Whatever appears in the records, write it out again exactly.

** Material to process **
════════════════
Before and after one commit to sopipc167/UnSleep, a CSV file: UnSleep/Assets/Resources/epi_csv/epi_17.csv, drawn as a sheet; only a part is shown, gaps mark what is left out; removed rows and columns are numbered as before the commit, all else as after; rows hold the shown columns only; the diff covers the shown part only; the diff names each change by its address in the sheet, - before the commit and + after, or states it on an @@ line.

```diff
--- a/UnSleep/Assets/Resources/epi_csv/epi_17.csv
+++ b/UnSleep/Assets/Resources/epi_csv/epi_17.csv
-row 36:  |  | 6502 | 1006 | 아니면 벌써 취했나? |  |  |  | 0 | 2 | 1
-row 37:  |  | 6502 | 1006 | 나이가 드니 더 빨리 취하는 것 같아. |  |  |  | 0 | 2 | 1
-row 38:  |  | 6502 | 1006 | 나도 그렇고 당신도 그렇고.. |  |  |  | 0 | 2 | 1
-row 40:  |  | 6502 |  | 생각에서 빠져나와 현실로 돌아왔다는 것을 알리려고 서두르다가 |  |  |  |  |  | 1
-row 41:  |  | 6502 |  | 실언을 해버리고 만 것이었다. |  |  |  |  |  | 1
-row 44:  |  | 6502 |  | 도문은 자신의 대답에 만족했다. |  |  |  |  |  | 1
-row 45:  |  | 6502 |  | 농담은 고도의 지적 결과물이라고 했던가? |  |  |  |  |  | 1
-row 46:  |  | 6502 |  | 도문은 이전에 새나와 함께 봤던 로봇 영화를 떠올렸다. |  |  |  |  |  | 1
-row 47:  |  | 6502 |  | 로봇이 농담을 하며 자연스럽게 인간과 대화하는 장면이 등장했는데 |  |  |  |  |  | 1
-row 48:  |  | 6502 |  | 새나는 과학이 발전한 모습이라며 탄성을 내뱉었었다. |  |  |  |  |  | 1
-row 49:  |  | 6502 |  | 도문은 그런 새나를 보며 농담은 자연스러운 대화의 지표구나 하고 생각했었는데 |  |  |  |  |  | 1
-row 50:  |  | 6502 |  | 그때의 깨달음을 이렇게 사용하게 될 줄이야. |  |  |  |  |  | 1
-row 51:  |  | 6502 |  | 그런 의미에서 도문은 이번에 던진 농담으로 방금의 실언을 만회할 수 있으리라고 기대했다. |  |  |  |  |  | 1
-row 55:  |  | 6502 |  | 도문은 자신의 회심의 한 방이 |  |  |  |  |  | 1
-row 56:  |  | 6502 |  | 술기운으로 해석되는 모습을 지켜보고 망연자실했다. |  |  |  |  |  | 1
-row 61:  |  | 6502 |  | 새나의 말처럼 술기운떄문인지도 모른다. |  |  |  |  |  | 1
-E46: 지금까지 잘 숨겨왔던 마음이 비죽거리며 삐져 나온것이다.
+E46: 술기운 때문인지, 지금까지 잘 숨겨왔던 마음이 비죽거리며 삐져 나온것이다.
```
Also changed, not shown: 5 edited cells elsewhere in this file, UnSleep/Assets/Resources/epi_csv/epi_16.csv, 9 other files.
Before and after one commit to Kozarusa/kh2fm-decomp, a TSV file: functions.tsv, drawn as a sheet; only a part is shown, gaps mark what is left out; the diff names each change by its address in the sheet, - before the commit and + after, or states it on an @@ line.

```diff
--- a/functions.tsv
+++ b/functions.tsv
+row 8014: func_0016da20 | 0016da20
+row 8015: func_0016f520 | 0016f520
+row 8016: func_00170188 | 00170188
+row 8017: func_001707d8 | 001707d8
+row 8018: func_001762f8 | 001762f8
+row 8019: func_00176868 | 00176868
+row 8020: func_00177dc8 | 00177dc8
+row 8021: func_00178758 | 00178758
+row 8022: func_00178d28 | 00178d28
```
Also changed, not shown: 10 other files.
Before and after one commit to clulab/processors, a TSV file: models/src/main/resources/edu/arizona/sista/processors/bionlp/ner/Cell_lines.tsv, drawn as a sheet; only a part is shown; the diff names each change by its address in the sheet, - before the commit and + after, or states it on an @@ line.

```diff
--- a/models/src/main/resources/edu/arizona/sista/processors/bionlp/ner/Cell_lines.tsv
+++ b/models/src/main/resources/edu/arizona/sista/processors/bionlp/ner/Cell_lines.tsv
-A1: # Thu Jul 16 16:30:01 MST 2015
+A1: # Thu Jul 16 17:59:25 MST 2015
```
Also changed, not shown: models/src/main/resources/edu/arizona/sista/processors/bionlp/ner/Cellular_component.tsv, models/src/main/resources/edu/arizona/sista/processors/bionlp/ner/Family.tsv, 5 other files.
════════════════
** Task output **
Before and after one commit to sopipc167/UnSleep, a CSV file: UnSleep/Assets/Resources/epi_csv/epi_17.csv, drawn as a sheet; only a part is shown, gaps mark what is left out; removed rows and columns are numbered as before the commit, all else as after; rows hold the shown columns only; the diff covers the shown part only; the diff names each change by its address in the sheet, - before the commit and + after, or states it on an @@ line.

```diff
--- a/UnSleep/Assets/Resources/epi_csv/epi_17.csv
+++ b/UnSleep/Assets/Resources/epi_csv/epi_17.csv
-row 36:  |  | 6502 | 1006 | 아니면 벌써 취했나? |  |  |  | 0 | 2 | 1
-row 37:  |  | 6502 | 1006 | 나이가 드니 더 빨리 취하는 것 같아. |  |  |  | 0 | 2 | 1
-row 38:  |  | 6502 | 1006 | 나도 그렇고 당신도 그렇고.. |  |  |  | 0 | 2 | 1
-row 40:  |  | 6502 |  | 생각에서 빠져나와 현실로 돌아왔다는 것을 알리려고 서두르다가 |  |  |  |  |  | 1
-row 41:  |  | 6502 |  | 실언을 해버리고 만 것이었다. |  |  |  |  |  | 1
-row 44:  |  | 6502 |  | 도문은 자신의 대답에 만족했다. |  |  |  |  |  | 1
-row 45:  |  | 6502 |  | 농담은 고도의 지적 결과물이라고 했던가? |  |  |  |  |  | 1
-row 46:  |  | 6502 |  | 도문은 이전에 새나와 함께 봤던 로봇 영화를 떠올렸다. |  |  |  |  |  | 1
-row 47:  |  | 6502 |  | 로봇이 농담을 하며 자연스럽게 인간과 대화하는 장면이 등장했는데 |  |  |  |  |  | 1
-row 48:  |  | 6502 |  | 새나는 과학이 발전한 모습이라며 탄성을 내뱉었었다. |  |  |  |  |  | 1
-row 49:  |  | 6502 |  | 도문은 그런 새나를 보며 농담은 자연스러운 대화의 지표구나 하고 생각했었는데 |  |  |  |  |  | 1
-row 50:  |  | 6502 |  | 그때의 깨달음을 이렇게 사용하게 될 줄이야. |  |  |  |  |  | 1
-row 51:  |  | 6502 |  | 그런 의미에서 도문은 이번에 던진 농담으로 방금의 실언을 만회할 수 있으리라고 기대했다. |  |  |  |  |  | 1
-row 55:  |  | 6502 |  | 도문은 자신의 회심의 한 방이 |  |  |  |  |  | 1
-row 56:  |  | 6502 |  | 술기운으로 해석되는 모습을 지켜보고 망연자실했다. |  |  |  |  |  | 1
-row 61:  |  | 6502 |  | 새나의 말처럼 술기운떄문인지도 모른다. |  |  |  |  |  | 1
-E46: 지금까지 잘 숨겨왔던 마음이 비죽거리며 삐져 나온것이다.
+E46: 술기운 때문인지, 지금까지 잘 숨겨왔던 마음이 비죽거리며 삐져 나온것이다.
```
Also changed, not shown: 5 edited cells elsewhere in this file, UnSleep/Assets/Resources/epi_csv/epi_16.csv, 9 other files.
Before and after one commit to Kozarusa/kh2fm-decomp, a TSV file: functions.tsv, drawn as a sheet; only a part is shown, gaps mark what is left out; the diff names each change by its address in the sheet, - before the commit and + after, or states it on an @@ line.

```diff
--- a/functions.tsv
+++ b/functions.tsv
+row 8014: func_0016da20 | 0016da20
+row 8015: func_0016f520 | 0016f520
+row 8016: func_00170188 | 00170188
+row 8017: func_001707d8 | 001707d8
+row 8018: func_001762f8 | 001762f8
+row 8019: func_00176868 | 00176868
+row 8020: func_00177dc8 | 00177dc8
+row 8021: func_00178758 | 00178758
+row 8022: func_00178d28 | 00178d28
```
Also changed, not shown: 10 other files.
Before and after one commit to clulab/processors, a TSV file: models/src/main/resources/edu/arizona/sista/processors/bionlp/ner/Cell_lines.tsv, drawn as a sheet; only a part is shown; the diff names each change by its address in the sheet, - before the commit and + after, or states it on an @@ line.

```diff
--- a/models/src/main/resources/edu/arizona/sista/processors/bionlp/ner/Cell_lines.tsv
+++ b/models/src/main/resources/edu/arizona/sista/processors/bionlp/ner/Cell_lines.tsv
-A1: # Thu Jul 16 16:30:01 MST 2015
+A1: # Thu Jul 16 17:59:25 MST 2015
```
Also changed, not shown: models/src/main/resources/edu/arizona/sista/processors/bionlp/ner/Cellular_component.tsv, models/src/main/resources/edu/arizona/sista/processors/bionlp/ner/Family.tsv, 5 other files.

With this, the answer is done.